A history that’s on our side

Review: A People’s History of the World
By Chris Harman, Palgrave Macmillan $39.95

READING CHRIS Harman’s epic A People’s History of the World, republished by Verso, was a delight.

At 620 pages, this is more than a series of fascinating facts or tales of “great leaders” with easy- to-read individual chapters from ancient Greece and Rome, to China and Byzantium in the “Middle Ages” to the new world disorder of the 21st century.

The book recounts the history of class struggle since the birth of class society. From slave revolts, peasant uprisings, to the modern working class taking strike action against being ripped off at work as well as against the kind of world our rulers want us to live in.

Harman uses the Marxist approach to show how changes in “the forces of production” have led to changes in “the relationships of production”. These, as Chris argues so well throughout, “eventually transform the wider relationships in society as a whole.”

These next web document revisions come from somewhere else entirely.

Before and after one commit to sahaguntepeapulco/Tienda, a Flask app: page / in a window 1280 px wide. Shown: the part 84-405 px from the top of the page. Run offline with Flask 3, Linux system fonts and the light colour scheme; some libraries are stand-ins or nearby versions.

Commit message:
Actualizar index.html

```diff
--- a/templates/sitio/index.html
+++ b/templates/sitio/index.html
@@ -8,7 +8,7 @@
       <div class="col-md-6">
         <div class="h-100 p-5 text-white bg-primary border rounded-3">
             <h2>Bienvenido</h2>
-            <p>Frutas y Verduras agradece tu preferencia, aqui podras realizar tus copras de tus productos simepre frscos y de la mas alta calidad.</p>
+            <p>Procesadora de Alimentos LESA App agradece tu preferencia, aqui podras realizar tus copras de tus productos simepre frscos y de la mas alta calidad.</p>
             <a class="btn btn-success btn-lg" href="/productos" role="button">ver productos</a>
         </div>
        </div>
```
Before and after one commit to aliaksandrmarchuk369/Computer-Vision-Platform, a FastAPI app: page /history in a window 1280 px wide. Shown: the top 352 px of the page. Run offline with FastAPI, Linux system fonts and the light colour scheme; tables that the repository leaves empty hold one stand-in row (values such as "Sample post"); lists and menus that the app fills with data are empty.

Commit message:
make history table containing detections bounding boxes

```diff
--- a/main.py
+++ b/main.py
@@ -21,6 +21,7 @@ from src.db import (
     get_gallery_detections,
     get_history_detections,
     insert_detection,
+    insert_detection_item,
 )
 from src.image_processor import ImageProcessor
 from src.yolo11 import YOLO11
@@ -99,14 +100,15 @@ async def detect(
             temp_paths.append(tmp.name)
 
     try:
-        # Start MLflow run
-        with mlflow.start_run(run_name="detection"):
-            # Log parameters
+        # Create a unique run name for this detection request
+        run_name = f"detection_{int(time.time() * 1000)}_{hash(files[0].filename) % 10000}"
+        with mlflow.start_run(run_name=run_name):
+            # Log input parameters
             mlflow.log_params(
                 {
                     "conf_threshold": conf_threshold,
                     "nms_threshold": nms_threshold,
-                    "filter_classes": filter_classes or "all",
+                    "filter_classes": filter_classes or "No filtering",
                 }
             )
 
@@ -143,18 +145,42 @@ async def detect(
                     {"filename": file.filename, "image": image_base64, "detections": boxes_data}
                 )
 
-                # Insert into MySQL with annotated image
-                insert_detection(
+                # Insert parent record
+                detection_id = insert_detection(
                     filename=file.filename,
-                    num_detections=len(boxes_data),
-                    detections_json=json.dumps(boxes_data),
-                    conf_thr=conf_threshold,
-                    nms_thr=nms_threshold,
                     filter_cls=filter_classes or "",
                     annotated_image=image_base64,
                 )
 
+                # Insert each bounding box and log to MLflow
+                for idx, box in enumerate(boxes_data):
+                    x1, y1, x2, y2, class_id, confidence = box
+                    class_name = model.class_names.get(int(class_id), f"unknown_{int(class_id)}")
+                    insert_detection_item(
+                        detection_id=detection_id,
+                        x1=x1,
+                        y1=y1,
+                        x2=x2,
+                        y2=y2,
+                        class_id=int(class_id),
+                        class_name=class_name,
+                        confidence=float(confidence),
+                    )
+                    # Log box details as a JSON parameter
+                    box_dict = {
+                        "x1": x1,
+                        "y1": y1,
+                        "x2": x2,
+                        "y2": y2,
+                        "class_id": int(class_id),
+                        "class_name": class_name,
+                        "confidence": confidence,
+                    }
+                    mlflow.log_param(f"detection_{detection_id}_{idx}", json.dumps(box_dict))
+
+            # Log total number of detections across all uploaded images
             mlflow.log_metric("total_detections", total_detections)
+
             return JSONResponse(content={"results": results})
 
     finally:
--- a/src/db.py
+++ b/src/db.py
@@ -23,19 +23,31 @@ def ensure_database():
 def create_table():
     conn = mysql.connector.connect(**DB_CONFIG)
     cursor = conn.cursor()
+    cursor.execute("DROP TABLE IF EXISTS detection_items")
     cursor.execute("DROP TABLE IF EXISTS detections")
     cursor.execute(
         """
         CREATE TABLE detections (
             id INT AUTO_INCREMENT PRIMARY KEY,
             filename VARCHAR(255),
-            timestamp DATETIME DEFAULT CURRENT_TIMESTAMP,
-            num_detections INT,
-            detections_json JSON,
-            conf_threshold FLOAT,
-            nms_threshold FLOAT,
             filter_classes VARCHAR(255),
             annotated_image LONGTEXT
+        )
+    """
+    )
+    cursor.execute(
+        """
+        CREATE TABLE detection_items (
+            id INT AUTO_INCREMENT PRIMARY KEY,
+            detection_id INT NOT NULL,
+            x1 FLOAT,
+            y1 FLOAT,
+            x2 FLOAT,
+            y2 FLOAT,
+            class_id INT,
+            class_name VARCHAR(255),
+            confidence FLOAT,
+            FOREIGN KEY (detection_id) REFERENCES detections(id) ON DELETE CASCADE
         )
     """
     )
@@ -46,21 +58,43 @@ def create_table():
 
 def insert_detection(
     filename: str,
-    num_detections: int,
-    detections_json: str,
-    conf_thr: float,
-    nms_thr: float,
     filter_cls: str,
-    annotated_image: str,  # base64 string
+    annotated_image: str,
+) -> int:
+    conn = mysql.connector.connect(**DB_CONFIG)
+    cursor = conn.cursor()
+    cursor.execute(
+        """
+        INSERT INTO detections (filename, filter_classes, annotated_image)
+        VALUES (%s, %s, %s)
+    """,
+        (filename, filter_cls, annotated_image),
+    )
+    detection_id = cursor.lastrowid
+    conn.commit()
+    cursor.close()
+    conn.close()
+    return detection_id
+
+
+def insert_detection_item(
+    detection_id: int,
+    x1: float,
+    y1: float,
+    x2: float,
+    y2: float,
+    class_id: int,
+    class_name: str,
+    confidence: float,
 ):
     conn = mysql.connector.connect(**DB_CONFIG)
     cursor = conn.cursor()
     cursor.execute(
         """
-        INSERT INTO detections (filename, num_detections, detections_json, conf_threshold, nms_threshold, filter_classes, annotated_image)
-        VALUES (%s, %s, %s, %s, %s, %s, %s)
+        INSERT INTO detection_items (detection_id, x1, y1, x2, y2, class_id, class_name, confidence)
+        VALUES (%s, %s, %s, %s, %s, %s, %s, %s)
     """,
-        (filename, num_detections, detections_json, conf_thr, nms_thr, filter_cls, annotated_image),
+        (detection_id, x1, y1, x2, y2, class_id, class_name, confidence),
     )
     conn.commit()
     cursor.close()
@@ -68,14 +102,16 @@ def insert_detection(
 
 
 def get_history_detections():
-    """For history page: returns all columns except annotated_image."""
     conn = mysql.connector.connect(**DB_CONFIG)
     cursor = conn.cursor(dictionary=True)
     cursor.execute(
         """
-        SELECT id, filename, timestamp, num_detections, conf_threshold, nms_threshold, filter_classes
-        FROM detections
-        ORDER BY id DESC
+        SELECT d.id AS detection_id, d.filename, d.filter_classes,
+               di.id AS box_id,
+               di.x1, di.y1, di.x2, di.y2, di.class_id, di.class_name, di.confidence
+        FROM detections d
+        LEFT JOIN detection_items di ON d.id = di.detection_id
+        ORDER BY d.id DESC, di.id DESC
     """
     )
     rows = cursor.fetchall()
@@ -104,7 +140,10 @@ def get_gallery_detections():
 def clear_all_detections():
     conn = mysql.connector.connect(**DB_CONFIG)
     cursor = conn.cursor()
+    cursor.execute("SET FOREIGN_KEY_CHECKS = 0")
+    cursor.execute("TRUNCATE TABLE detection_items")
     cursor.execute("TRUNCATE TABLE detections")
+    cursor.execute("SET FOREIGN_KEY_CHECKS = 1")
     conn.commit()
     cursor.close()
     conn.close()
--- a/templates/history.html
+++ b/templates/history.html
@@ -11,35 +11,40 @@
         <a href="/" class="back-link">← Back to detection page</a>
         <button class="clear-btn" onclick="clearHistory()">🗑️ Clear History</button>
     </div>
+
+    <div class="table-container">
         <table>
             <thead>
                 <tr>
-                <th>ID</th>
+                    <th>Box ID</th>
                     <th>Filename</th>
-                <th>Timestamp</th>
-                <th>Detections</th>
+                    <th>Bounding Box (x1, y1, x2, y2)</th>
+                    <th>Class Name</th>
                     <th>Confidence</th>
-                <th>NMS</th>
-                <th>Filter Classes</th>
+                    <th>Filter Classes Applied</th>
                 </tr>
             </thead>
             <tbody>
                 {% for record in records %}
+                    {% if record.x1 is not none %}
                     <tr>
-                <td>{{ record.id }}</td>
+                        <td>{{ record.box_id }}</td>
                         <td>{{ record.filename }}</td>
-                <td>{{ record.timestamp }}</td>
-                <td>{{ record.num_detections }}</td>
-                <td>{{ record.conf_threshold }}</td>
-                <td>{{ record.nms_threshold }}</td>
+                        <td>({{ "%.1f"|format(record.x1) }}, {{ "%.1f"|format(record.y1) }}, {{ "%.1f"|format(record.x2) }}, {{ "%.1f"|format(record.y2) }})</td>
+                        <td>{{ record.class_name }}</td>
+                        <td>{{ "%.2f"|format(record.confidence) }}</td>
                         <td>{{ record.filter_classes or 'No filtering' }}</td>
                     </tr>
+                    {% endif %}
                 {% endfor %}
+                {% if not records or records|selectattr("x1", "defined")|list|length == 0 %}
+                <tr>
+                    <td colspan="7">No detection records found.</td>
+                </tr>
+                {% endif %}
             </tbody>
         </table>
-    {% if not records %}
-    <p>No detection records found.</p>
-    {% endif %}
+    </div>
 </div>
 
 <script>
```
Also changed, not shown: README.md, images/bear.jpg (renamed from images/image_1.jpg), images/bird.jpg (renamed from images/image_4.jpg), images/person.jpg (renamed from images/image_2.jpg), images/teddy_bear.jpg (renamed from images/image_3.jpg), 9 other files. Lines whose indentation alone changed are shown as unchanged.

Karl Marx’s starting point was that before human beings could indulge in politics, religion or culture, they have to keep themselves alive by making sure they are fed and clothed.

He showed how ideas and the way society is organised stem from the method of production, whether it is slavery, serfdom or capitalism.

Marx and his collaborator, Frederick Engels, argued that human beings have only ever been able to gain a livelihood—food, shelter, and clothing—by working together to use and shape the products of our natural environment. This is the precondition for us doing anything else.

When the ways we work together change, so do our wider relations with each other. But once one group gets control of the process of work—a ruling class—wider ranging change cannot take place without struggles between that ruling class and the rest of society.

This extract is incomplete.